J K Khalil: Companies in larger markets of USA and Europe, have facilitated consumers to sell back to the grid, for over a decade. We are probably lacking in more regulatory oversight and proper policies that incentivise good behaviour versus bad behaviours. Consumers should not pay premium prices for green products, but instead more for the ‘red’ products.

Nameer Khan: Unfortunately, the cost of producing a green product is higher.

Salmaan Jaffery: We need more nuclear energy, but it’s a debt agenda globally, particularly in Europe.

Nameer Khan: R&D funds are moving towards nuclear energy. And nano nuclear is coming, which is the cheapest and cleanest form of energy. But you need to be able to pay that green premium to increase the economies of scale so that it becomes cheaper in the long run for everybody.

Audience 2: Is there is a development of silos, with China payments ecosystem, Indian payments ecosystem; Mastercard and Visa in the developed world. What will the future look like?

J K Khalil: I don’t think MasterCard and Visa have dominance in the developed nations. In the US, there are at least five ecosystems only in one market. I think you’re referring to the localization of payment ecosystems, which is a true trend. The fact that local ecosystems are now evolving and localizing domestic payment systems or building domestic payment systems is not necessarily a bad thing.  I see the whole industry moving upwards in its evolution and maturity.

Audience 3: What are your thoughts on the crypto ecosystem?

Salmaan Jaffery: Certain elements of the decentralized digital tokenization assets and crypto are here to stay. There is no shortage of startups and innovation in the space, but the rate at which they become integrated with the financial system will vary.  Within the regulated space, you can be an exchange, a market maker. Or you can be a broker or an intermediary, just like in traditional finance. And finally, you can be an asset manager, buying, holding and trading equities and fixed income and derivatives. You can also be a payment company, and in the last 12 months, they have been providing the rails on and off ramps from fiat to crypto. Note that the entire innovation and fintech space is a lot easier to do in the B2B space than it is in the in the end consumer.

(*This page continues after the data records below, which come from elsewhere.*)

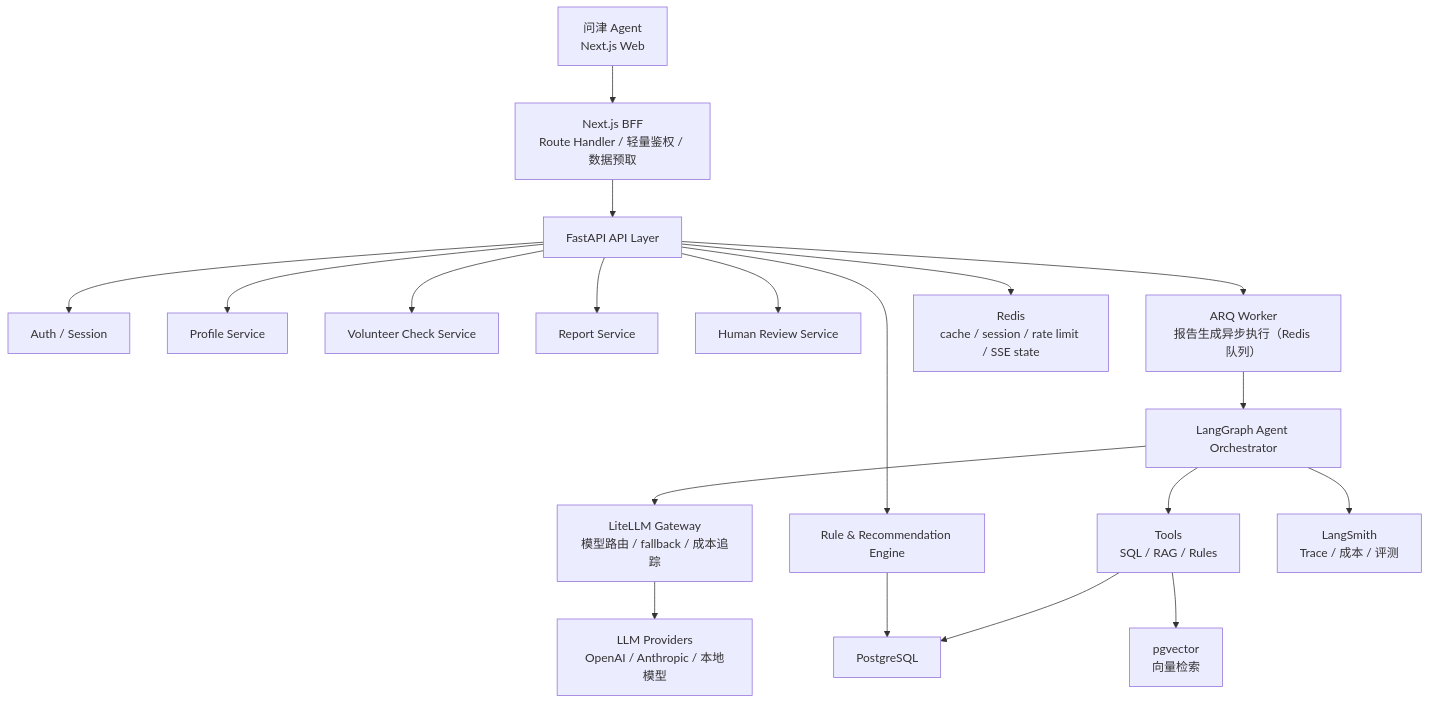
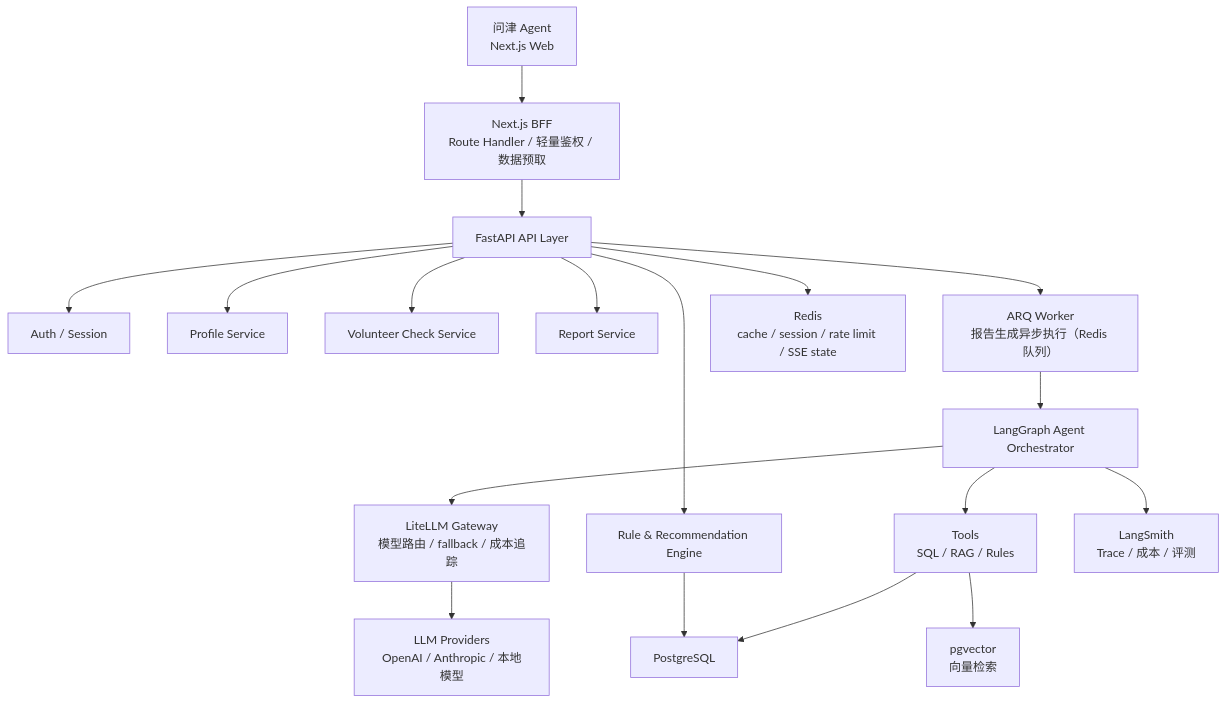
One commit to debugzhao/jin-guide changed the first of 4 diagrams in docs/backend-prd.md. Above: the diagram before and after it, drawn with Mermaid. The commit also changed other lines of this file and 14 other files, not shown here.

````diff
--- a/docs/backend-prd.md
+++ b/docs/backend-prd.md
@@ -50,21 +52,20 @@
 ```mermaid
 flowchart TD
   FE["问津 Agent<br/>Next.js Web"] --> BFF["Next.js BFF<br/>Route Handler / 轻量鉴权 / 数据预取"]
   BFF --> API["FastAPI API Layer"]
   API --> AUTH["Auth / Session"]
   API --> PROFILE["Profile Service"]
   API --> CHECK["Volunteer Check Service"]
   API --> REPORT["Report Service"]
-  API --> REVIEW["Human Review Service"]
   API --> BG["ARQ Worker<br/>报告生成异步执行（Redis 队列）"]
   BG --> AGENT["LangGraph Agent Orchestrator"]
   API --> RULE["Rule & Recommendation Engine"]
   RULE --> SQL["PostgreSQL"]
   AGENT --> GW["LiteLLM Gateway<br/>模型路由 / fallback / 成本追踪"]
   GW --> LLM["LLM Providers<br/>OpenAI / Anthropic / 本地模型"]
   AGENT --> TOOLS["Tools<br/>SQL / RAG / Rules"]
   TOOLS --> SQL
   TOOLS --> VDB["pgvector<br/>向量检索"]
   API --> REDIS["Redis<br/>cache / session / rate limit / SSE state"]
   AGENT --> TRACE["LangSmith<br/>Trace / 成本 / 评测"]
 ```
````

J K Khalil: Banks will be very cautious about touching crypto unless you’re doing it from an asset management side of the business.

Audience 4:  What would you say to the government to ensure that UAE succeeds as a hub for fintech?

Salmaan Jaffery: Opening of bank accounts needs to be much easier. It is a tiny operational procedure on the face of it, but it has massive impact on things ranging from the ability of fintechs to scale and be successful and come to the UAE, to hire people, etc. There is a mismatch between the ambition that the UAE projects globally, and the reality on the ground, in terms of ease of business.

A bank may or may not take on a fintech client for a variety of reasons, but these include the fact that the company is small, and not profitable. Or it is not consistent with the bank’s risk profile. The company may even compete with the bank for payments. But banks are also unsure about the regulatory response they will get from the US Central Bank, which has a daunting task. We just went through FATF review at the UAE level, which also has a massive sovereign impact and can have repercussions on correspondent banking relationships. There is a lot at stake here and it is complex. The answer is not policy per se. We need more clarity and working together between the financial institutions and the regulators to make sure that everyone is aligned on what constitutes a real risk. Also, to be noted that SMEs are not the same as fintechs. A small company that’s a tech startup is not a SME. This is a common mistake, and we use the term SMEs very loosely.